I'm rather atypical for a male. Reading the instructions is something I do as a first resort, not the last resort. I'll cheerfully leap into a job and work out how to do it as I go, but if there are instructions, I'll read them, and despite my ancestry, I'll generally make the effort to use the correct tools.
In the case of Silas vs. the Alloy Wheels, that meant a torque wrench for setting the wheel nuts correctly. The spider I keep with the spare is excellent for taking off the nuts, since it's got rather more leverage than the included two-part wrench, but since today I was performing a long-term swap from the steel wheels the previous owners had on the car to alloys, I wanted a better metric for how to set the torque than simply noting how much I had to grunt to break the nuts free.

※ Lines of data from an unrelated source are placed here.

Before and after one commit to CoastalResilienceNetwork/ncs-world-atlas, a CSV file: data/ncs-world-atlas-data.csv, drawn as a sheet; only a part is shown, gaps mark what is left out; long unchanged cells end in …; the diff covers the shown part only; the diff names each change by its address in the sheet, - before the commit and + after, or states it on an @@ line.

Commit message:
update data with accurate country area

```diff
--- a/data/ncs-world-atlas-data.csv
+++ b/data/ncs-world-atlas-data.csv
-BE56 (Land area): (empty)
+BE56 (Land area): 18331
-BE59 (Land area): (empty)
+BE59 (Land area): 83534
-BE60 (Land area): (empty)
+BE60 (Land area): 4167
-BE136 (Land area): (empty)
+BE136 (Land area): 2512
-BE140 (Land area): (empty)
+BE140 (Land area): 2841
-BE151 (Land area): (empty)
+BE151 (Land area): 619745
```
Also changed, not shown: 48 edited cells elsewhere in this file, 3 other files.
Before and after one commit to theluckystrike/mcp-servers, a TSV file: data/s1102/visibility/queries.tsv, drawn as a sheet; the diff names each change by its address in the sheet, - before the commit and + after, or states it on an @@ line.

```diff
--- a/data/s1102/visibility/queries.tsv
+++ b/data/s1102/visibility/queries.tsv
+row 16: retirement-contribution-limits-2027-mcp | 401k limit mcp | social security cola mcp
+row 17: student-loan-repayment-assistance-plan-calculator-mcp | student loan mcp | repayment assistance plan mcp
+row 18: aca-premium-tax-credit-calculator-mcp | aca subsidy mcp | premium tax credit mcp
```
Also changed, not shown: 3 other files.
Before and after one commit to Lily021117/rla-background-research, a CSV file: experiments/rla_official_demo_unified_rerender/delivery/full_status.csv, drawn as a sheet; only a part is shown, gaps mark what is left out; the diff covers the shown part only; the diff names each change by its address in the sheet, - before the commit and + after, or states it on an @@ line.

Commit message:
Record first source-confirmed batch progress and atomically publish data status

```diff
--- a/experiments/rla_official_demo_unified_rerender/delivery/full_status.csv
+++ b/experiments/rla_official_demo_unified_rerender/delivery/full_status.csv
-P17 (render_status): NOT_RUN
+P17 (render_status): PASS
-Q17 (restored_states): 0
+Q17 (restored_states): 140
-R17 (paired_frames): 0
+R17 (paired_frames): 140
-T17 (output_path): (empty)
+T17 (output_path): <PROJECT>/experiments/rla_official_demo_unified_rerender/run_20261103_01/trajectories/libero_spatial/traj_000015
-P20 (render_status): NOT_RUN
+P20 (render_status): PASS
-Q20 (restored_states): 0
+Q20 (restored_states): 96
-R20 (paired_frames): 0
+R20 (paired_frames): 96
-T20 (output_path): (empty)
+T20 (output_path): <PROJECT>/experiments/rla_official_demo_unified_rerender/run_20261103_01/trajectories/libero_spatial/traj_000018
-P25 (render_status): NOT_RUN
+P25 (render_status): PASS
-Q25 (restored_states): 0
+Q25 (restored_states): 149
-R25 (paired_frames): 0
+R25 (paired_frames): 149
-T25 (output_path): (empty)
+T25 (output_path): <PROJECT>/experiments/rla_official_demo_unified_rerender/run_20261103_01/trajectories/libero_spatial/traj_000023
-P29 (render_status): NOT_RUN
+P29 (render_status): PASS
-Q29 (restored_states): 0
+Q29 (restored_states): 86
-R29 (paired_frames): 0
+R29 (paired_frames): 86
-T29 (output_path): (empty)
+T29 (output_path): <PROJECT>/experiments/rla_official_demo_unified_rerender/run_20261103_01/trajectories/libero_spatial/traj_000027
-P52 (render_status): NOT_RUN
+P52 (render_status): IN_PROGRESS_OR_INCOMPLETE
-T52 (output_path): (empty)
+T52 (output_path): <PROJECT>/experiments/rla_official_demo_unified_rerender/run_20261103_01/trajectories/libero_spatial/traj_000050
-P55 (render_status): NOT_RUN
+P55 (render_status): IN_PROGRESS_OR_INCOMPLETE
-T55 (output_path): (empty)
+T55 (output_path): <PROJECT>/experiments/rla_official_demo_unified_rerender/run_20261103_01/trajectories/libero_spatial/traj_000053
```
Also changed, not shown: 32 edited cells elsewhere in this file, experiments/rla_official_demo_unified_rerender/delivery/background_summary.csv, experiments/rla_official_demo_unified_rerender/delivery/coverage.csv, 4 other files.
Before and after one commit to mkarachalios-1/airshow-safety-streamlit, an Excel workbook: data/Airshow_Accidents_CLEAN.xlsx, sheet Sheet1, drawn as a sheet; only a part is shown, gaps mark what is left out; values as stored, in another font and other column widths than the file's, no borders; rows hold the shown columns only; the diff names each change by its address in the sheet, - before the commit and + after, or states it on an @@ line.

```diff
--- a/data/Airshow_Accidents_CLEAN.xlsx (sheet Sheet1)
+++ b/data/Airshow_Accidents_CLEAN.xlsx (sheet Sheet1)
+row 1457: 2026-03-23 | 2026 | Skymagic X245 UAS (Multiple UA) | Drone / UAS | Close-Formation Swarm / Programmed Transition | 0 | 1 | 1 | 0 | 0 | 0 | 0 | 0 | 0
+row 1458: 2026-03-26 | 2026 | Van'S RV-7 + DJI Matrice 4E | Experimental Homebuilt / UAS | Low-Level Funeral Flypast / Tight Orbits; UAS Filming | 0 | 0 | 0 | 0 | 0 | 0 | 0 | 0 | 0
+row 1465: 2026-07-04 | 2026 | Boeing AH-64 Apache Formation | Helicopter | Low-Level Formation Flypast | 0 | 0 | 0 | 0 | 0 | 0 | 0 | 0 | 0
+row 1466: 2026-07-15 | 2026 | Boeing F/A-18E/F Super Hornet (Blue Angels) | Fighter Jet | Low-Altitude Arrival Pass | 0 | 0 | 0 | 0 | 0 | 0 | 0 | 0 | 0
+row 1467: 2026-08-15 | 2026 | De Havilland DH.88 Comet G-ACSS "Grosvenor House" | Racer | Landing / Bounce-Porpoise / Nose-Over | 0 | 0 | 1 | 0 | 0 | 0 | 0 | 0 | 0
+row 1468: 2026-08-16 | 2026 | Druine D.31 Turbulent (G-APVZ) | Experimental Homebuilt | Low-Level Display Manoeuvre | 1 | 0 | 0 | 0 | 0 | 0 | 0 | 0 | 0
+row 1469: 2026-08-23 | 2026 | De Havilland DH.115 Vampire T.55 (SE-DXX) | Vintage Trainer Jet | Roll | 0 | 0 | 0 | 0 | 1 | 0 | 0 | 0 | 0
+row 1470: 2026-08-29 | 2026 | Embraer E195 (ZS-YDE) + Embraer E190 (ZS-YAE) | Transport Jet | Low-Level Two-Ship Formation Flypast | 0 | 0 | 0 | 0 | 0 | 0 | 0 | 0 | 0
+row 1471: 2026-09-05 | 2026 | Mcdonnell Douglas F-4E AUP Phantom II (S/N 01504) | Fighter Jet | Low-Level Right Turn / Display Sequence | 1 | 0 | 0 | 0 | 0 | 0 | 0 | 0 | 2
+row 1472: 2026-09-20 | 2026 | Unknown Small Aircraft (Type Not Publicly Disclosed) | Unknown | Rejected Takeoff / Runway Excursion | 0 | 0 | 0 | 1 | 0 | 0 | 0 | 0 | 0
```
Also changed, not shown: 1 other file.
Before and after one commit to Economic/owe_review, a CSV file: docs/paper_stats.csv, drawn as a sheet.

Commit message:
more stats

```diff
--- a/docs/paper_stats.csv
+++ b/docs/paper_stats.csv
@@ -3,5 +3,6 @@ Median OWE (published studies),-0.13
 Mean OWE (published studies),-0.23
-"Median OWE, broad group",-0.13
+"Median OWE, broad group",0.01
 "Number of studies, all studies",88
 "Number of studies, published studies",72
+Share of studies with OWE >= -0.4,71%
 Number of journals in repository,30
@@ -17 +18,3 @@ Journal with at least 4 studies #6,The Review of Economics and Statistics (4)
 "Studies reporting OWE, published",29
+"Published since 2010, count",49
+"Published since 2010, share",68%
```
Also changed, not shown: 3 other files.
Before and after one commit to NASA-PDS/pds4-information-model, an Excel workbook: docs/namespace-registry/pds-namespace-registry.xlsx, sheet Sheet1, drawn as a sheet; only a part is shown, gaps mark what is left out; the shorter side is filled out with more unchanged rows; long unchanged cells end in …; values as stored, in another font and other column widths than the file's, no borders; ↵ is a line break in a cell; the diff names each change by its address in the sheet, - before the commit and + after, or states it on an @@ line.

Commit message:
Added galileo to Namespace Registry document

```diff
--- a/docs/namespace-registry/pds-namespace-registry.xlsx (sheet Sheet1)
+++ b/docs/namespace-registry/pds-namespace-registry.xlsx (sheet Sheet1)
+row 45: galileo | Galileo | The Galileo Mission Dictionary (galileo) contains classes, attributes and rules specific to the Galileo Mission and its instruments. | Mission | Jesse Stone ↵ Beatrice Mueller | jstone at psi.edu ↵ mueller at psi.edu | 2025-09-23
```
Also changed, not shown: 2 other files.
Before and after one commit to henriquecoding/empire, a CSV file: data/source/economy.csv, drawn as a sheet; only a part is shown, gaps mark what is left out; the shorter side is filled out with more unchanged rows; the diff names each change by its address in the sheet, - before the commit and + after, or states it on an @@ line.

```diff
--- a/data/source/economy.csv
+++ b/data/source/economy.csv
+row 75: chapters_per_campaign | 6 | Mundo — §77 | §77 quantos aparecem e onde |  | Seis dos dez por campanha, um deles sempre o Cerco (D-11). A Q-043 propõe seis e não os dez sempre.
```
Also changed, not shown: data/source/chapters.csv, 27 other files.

This is rendered important by the spec for this car. Most cars specify wheel nut torque in the region of 85-100 foot pounds, while applying that much torque to the nuts on this car would be Bad. It's specced at 85Nm, which translates to roughly 65 foot pounds. This little detail is stamped into the front hubs, visible while torquing the nuts, and so one would hope that even places which don't know this already would notice. Sadly, when I removed the front wheels, I found that they'd been set to typical torque specs - the 85-100 foot pounds that flirts with stripping the studs on this car.
Still, I now have Volvo alloy wheels fitted, and they do look nice. Quite an improvement in looks over the steel wheels it did have, especially considering it was using the original, much-abused hubcaps. The alloys are also lighter, which will translate to improved ride and handling due to the lower unsprung weight. This may also improve fuel economy, although this will probably not be significant. And finally, I'm feeling a nice sense of satisfaction in having achieved the swap without help (and, usefully, without a peanut gallery) and not broken a single thing, or found anything bojangled. The latter part is somewhat rare; it can be unwelcome to begin a repair, as one will almost always uncover another problem in the course of reaching the first...